Had Jerry Maguire been an investor instead of a fictional sports agent, he might have become famous for yelling, "Show me the cash flow!"

Earnings come and go, and the green-eyeshade types can legally manipulate them to mask a company's true operations. Yet its ability to generate cash -- what comes in the register and goes out the door -- remains the preeminent indicator of a company's worth. In short, cash is king.

Below, we'll look at companies that have proven themselves prodigious generators of free cash flow (FCF) -- the amount of money a company has left over that it could potentially distribute to its investors. We'll find companies that have generated compounded free cash flow growth rates exceeding 25% annually over the past five years, then pair them with the opinions of the more than 120,000 members of the Motley Fool CAPS investor intelligence community, to see which ones might have the best chance of outperforming the market.

Over the first 20 months since CAPS began tracking the data, four-star stocks have outperformed the market by more than seven percentage points, while five-star stocks did even better. Keeping an eye on these top stocks might signal your best opportunity to capture those gains.


Levered FCF
5-Year CAGR %

CAPS Rating
(5 stars max)

Allied Capital (NYSE:ALD)



Norfolk Southern (NYSE:NSC)



ProLogis (NYSE:PLD)



Take-Two Interactive (NASDAQ:TTWO)






Source: Capital IQ, a division of Standard & Poor's, and Motley Fool CAPS.
CAGR = compounded annual growth rate.

Generating copious amounts of cash doesn't make a company an automatic buy. But having looked at Enron's cash flows instead of its earnings would have saved many investors a lot of grief. Warren Buffett understands that the value of a company today is calculated by its discounted future cash flows, so use this list as a jumping-off point to dig deeper into the piles of cash.

It's possible that the non-merger between Take-Two Interactive and Electronic Arts (NASDAQ:ERTS) is one EA will live to regret. Take-Two is looking toward the future on its own. While its contract with Grand Theft Auto maker Rockstar Games expires in February -- and there are a few rivals, like Activision Blizzard (NASDAQ:ATVI), that could make a move to sign up Rockstar -- the game maker hopes the two will have a long-lasting relationship.

It's not a recession-proof industry, but having proven itself more resistant, CAPS member whimvestor thinks Take-Two will benefit from gamers seeking to get the greatest value from their systems instead of going off on other costly pursuits:

Despite the economic meltdown, I expect GTA franchise to do well this holiday season. People will be looking to get more "value" from their investment in consoles by buying more titles. This will be in lieu of more expensive purchases like consumer electronics, vacations, etc.

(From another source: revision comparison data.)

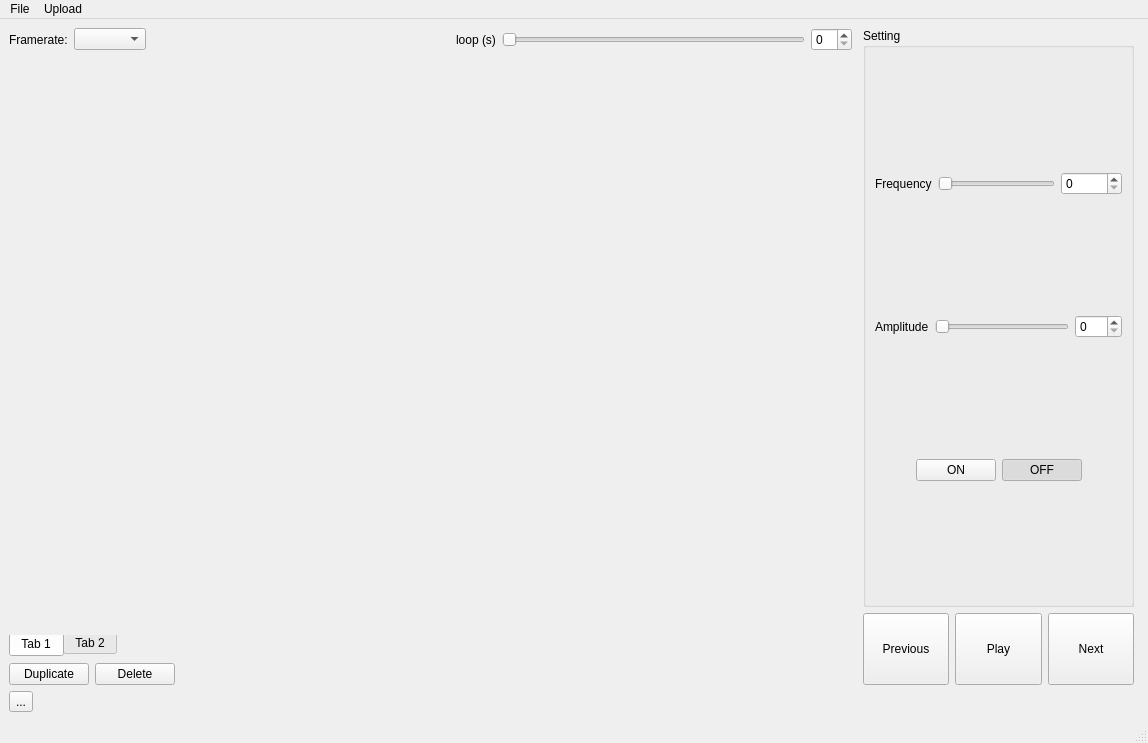
This is projectsetting.ui in MohammadMokhalled/Vibmory_HapticPatternGenerator as Qt 5 draws it before an edit. The edited form follows.
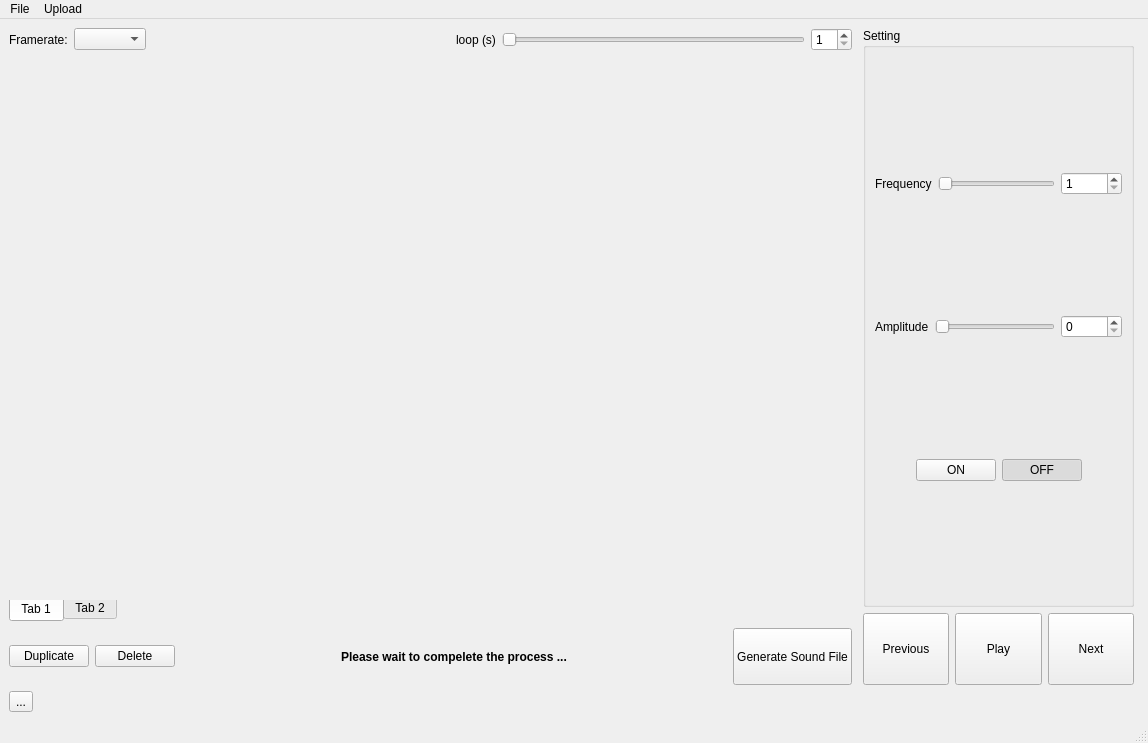
This is the edited form. The open tabs and pages were chosen to show the change.

Commit message: playing animation is okay. generating sound is okay. animation plays without audio

The edit to the form file:
```diff
--- a/projectsetting.ui
+++ b/projectsetting.ui
@@ -125,6 +125,9 @@
             <property name="tabletTracking">
              <bool>true</bool>
             </property>
+            <property name="minimum">
+             <number>1</number>
+            </property>
            </widget>
           </item>
          </layout>
@@ -260,6 +263,45 @@
             </property>
            </spacer>
           </item>
+          <item>
+           <widget class="QLabel" name="messageLabel">
+            <property name="font">
+             <font>
+              <weight>75</weight>
+              <bold>true</bold>
+             </font>
+            </property>
+            <property name="text">
+             <string>Please wait to compelete the process ...</string>
+            </property>
+           </widget>
+          </item>
+          <item>
+           <spacer name="horizontalSpacer_5">
+            <property name="orientation">
+             <enum>Qt::Horizontal</enum>
+            </property>
+            <property name="sizeHint" stdset="0">
+             <size>
+              <width>40</width>
+              <height>20</height>
+             </size>
+            </property>
+           </spacer>
+          </item>
+          <item>
+           <widget class="QPushButton" name="generateSounFileButton">
+            <property name="sizePolicy">
+             <sizepolicy hsizetype="Minimum" vsizetype="Minimum">
+              <horstretch>0</horstretch>
+              <verstretch>0</verstretch>
+             </sizepolicy>
+            </property>
+            <property name="text">
+             <string>Generate Sound File</string>
+            </property>
+           </widget>
+          </item>
          </layout>
         </item>
        </layout>
@@ -353,6 +395,9 @@
                  <property name="tabletTracking">
                   <bool>true</bool>
                  </property>
+                 <property name="minimum">
+                  <number>1</number>
+                 </property>
                  <property name="maximum">
                   <number>22000</number>
                  </property>
@@ -406,7 +451,13 @@
                   <bool>true</bool>
                  </property>
                  <property name="maximum">
-                  <number>255</number>
+                  <number>32767</number>
+                 </property>
+                 <property name="singleStep">
+                  <number>50</number>
+                 </property>
+                 <property name="pageStep">
+                  <number>100</number>
                  </property>
                  <property name="orientation">
                   <enum>Qt::Horizontal</enum>
@@ -422,7 +473,7 @@
                   <bool>true</bool>
                  </property>
                  <property name="maximum">
-                  <number>255</number>
+                  <number>32767</number>
                  </property>
                 </widget>
                </item>
```
Left out of the diff: 16 changed lines with no effect on the pictures. The commit also changes 12 other files.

Ring the register
While some investors feel that real estate investment trust ProLogis is ready to roar, there is lingering concern about its nagging debt that comes due next year. However CAPS member mpgary believes the new management team is working diligently to reduce the debt load and makes the case that the REIT may be undervalued:

[ProLogis] is undervalued. It is the largest industrial REIT in the world and just managed two financings on favorable terms. It has reduced its dividend and its new CEO is initiating a new strategy to reduce debt.

Change agent
It's been its pricing power even in the face of a recession that has allowed Norfolk Southern to turn in strong financial results and generate significant free cash flow. CAPS member knuemac finds the potential for higher fuel prices yet another engine driving this train forward:

Most efficient operator in the field, solid growth, built in market, already spent money on its infrastructure. Fuel prices will have a positive effect and are sure to return to higher levels soon.

Follow the money
While these stocks have left a trail of dollars, it pays to start your own research on Motley Fool CAPS. Read a company's financial reports, scrutinize key data and charts, and examine the comments your fellow investors have made, all from a stock's CAPS page. Why not head over to the completely free CAPS service and let us hear what you've got to say about these, or any other stocks, that you think will continue to be rolling in the dough?

This article represents the opinion of the writer, who may disagree with the “official” recommendation position of a Motley Fool premium advisory service. We’re motley! Questioning an investing thesis -- even one of our own -- helps us all think critically about investing and make decisions that help us become smarter, happier, and richer.